WHAT YOU HAVE TO DO
Determine the number of lines below that contain "export". Write nothing but that number.

PROVIDED INFORMATION
-------------------------

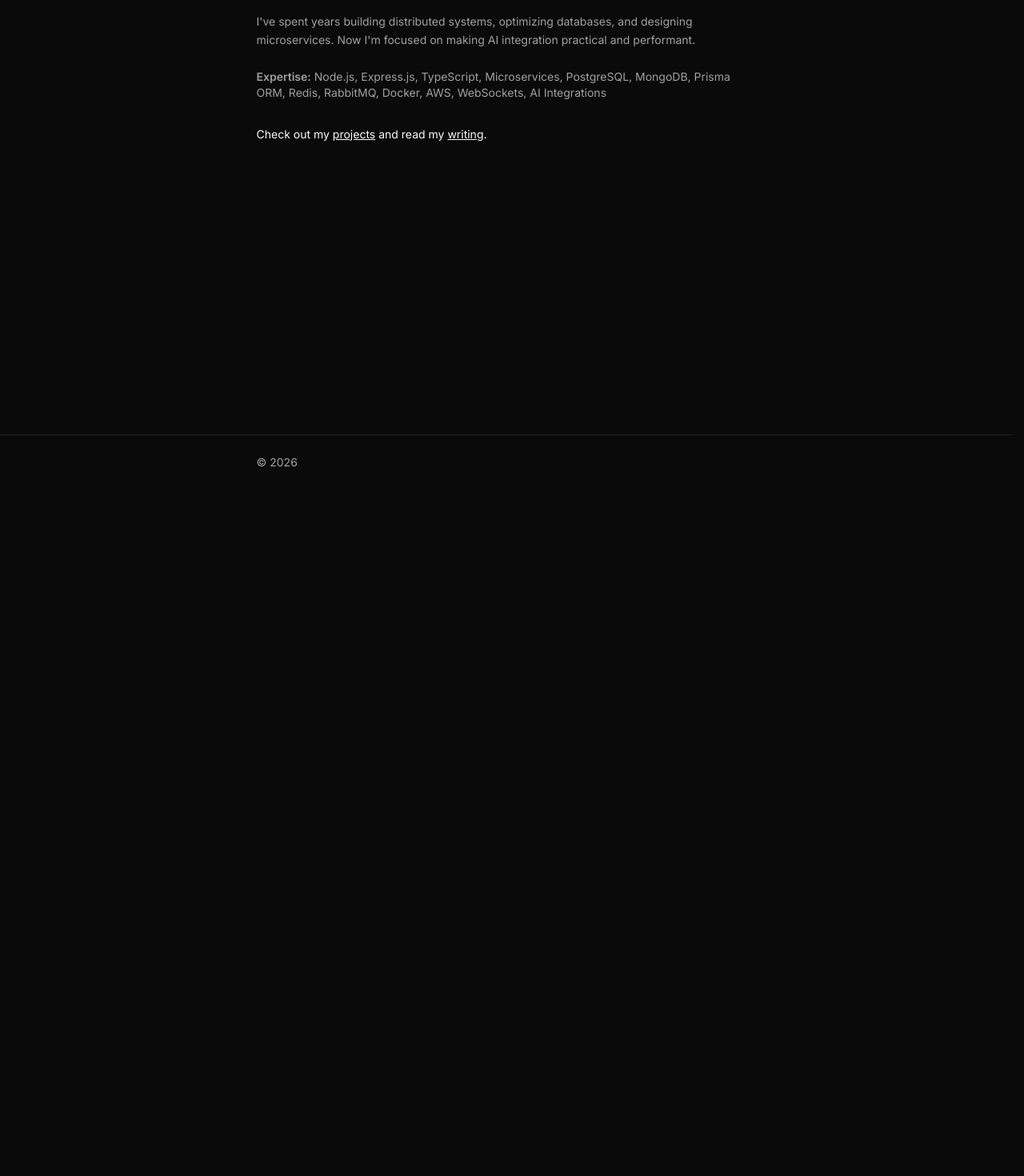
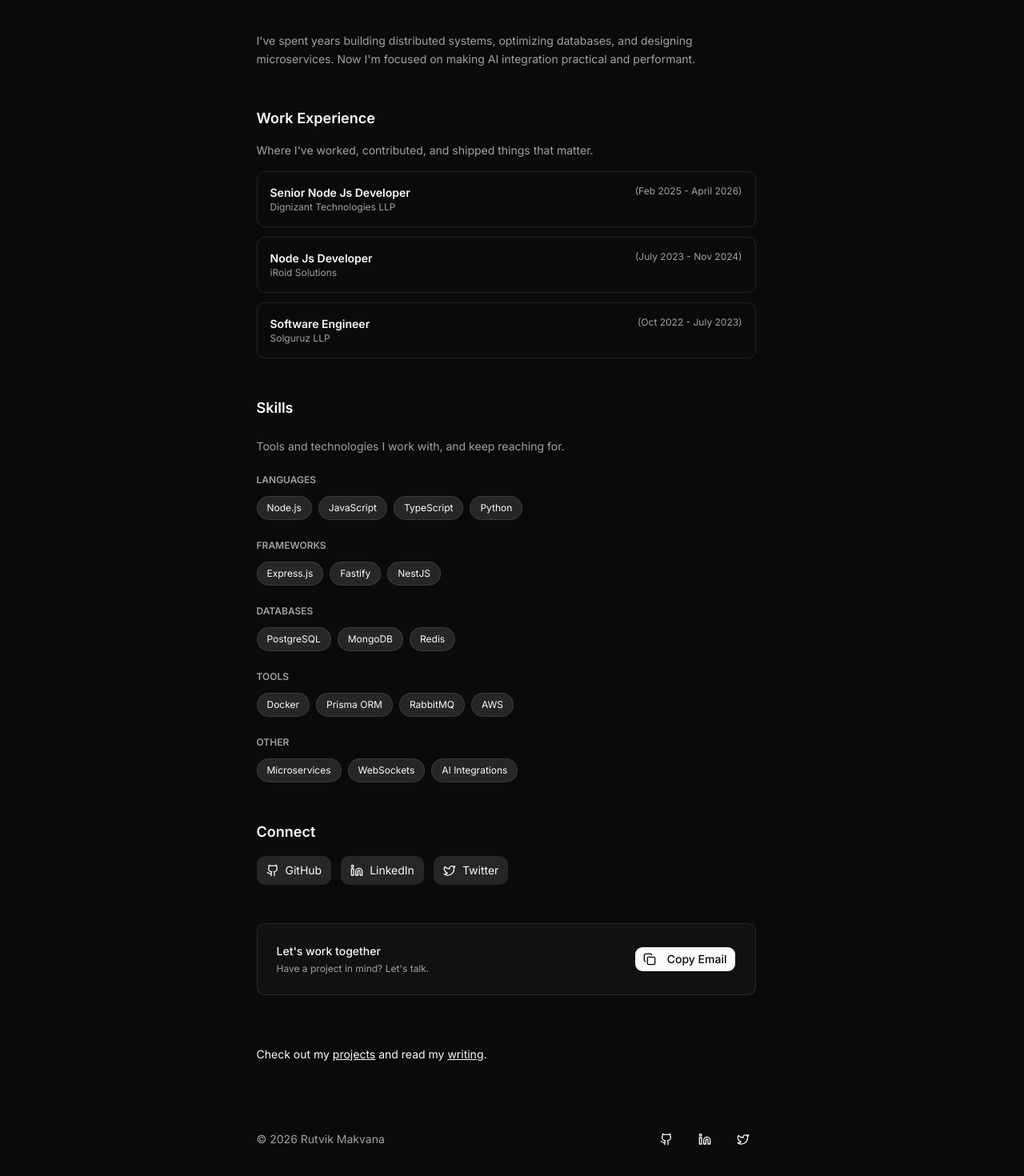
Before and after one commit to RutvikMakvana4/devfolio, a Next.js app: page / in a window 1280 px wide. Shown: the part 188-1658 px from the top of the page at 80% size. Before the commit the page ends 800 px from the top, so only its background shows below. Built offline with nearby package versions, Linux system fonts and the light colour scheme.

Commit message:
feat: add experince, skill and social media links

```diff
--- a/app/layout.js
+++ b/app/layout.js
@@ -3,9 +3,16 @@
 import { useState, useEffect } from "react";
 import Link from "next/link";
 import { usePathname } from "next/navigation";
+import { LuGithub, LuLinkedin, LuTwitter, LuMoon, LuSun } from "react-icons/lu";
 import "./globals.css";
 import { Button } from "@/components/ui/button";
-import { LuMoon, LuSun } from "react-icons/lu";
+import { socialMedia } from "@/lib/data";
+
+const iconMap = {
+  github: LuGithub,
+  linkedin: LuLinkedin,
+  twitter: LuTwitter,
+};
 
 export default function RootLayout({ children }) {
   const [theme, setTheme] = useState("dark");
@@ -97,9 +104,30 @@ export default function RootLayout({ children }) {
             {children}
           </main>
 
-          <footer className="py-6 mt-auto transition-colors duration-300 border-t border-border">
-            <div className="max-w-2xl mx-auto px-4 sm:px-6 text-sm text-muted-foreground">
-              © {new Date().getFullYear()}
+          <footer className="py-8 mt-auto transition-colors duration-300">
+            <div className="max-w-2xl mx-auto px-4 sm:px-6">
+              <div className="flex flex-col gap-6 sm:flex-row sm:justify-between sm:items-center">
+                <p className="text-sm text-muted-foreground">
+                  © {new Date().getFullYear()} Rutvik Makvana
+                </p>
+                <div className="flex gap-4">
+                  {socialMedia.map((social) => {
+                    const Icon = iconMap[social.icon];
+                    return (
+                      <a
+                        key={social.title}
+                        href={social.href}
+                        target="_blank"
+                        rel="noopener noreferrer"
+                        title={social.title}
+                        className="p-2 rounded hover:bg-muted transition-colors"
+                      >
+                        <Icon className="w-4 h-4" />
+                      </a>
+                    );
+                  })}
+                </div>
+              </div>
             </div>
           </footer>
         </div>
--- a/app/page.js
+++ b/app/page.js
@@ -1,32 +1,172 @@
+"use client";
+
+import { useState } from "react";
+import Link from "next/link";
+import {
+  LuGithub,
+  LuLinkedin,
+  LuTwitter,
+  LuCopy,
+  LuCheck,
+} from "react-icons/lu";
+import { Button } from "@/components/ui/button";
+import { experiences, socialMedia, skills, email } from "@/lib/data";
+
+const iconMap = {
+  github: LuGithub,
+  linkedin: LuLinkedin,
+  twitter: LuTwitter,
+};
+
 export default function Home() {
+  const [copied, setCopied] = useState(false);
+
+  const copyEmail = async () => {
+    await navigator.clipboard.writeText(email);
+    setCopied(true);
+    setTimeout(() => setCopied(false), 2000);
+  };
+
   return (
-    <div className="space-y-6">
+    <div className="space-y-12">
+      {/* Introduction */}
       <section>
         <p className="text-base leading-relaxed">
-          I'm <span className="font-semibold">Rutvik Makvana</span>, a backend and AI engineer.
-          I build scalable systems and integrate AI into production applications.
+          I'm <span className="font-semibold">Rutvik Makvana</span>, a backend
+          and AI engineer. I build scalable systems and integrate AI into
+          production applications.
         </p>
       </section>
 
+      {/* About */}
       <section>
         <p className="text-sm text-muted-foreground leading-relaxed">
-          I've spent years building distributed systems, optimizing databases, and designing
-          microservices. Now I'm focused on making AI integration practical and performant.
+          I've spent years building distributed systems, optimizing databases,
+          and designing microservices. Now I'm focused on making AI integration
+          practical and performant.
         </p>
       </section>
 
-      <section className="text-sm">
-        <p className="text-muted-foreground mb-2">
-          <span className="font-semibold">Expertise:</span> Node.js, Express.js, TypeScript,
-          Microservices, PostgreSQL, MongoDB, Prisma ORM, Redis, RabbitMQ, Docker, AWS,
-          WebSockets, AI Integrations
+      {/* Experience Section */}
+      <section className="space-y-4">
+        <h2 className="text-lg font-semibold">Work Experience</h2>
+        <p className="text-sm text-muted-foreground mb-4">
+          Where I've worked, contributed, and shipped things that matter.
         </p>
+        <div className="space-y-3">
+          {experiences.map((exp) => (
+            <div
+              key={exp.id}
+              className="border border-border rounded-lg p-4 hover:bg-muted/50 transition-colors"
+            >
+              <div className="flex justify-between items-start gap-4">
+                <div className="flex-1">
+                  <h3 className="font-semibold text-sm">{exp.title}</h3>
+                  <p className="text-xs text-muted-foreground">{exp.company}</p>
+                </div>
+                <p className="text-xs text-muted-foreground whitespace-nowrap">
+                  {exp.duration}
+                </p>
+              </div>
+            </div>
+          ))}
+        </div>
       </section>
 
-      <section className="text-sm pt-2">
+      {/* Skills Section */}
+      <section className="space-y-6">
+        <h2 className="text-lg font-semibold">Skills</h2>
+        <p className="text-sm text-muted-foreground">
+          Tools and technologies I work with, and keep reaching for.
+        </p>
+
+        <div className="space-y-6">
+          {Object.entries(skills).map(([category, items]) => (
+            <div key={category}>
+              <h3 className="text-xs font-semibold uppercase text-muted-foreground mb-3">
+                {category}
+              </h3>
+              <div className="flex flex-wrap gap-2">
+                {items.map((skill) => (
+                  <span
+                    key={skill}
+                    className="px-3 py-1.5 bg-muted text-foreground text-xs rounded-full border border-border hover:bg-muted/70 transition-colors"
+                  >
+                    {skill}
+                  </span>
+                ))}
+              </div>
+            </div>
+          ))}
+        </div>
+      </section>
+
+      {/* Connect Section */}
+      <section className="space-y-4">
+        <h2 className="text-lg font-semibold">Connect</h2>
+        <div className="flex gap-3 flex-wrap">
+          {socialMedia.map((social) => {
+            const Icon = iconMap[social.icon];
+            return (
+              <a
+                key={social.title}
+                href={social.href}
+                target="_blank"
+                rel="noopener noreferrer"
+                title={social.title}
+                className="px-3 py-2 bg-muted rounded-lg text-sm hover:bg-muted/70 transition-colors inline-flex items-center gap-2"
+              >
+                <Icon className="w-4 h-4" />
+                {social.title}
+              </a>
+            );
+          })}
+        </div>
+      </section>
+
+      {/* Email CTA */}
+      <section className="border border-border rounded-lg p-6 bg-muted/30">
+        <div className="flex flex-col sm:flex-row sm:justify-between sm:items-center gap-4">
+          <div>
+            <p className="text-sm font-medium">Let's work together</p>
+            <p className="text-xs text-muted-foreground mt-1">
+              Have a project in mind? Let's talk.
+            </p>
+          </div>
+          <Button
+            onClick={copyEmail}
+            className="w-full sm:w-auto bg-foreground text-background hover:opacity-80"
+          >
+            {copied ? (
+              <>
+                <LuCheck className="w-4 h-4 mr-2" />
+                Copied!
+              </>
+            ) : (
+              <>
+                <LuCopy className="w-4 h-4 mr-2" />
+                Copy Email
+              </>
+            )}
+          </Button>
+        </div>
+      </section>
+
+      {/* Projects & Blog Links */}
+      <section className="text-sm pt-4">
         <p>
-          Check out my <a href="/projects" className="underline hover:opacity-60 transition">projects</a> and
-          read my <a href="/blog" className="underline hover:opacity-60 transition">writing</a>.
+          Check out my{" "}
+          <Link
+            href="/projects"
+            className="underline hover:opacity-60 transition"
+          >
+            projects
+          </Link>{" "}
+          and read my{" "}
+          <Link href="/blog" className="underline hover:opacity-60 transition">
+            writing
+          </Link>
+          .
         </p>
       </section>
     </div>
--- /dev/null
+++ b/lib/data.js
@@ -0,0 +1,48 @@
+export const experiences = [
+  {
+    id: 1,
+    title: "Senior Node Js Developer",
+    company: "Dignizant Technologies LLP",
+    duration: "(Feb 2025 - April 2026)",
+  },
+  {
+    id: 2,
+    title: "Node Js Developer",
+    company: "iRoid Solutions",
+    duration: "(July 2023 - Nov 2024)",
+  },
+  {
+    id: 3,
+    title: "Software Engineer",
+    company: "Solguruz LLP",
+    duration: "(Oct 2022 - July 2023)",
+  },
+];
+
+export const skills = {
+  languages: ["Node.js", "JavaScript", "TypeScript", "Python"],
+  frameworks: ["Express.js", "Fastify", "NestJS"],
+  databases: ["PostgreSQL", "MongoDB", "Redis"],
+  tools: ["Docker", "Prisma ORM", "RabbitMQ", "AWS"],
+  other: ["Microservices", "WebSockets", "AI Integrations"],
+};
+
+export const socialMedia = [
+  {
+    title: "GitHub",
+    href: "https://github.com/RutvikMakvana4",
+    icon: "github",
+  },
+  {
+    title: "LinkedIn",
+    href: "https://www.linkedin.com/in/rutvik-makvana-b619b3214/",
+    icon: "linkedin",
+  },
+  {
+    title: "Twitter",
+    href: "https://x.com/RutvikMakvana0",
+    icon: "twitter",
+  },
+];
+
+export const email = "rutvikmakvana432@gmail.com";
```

-------------------------

TASK SOLUTION
7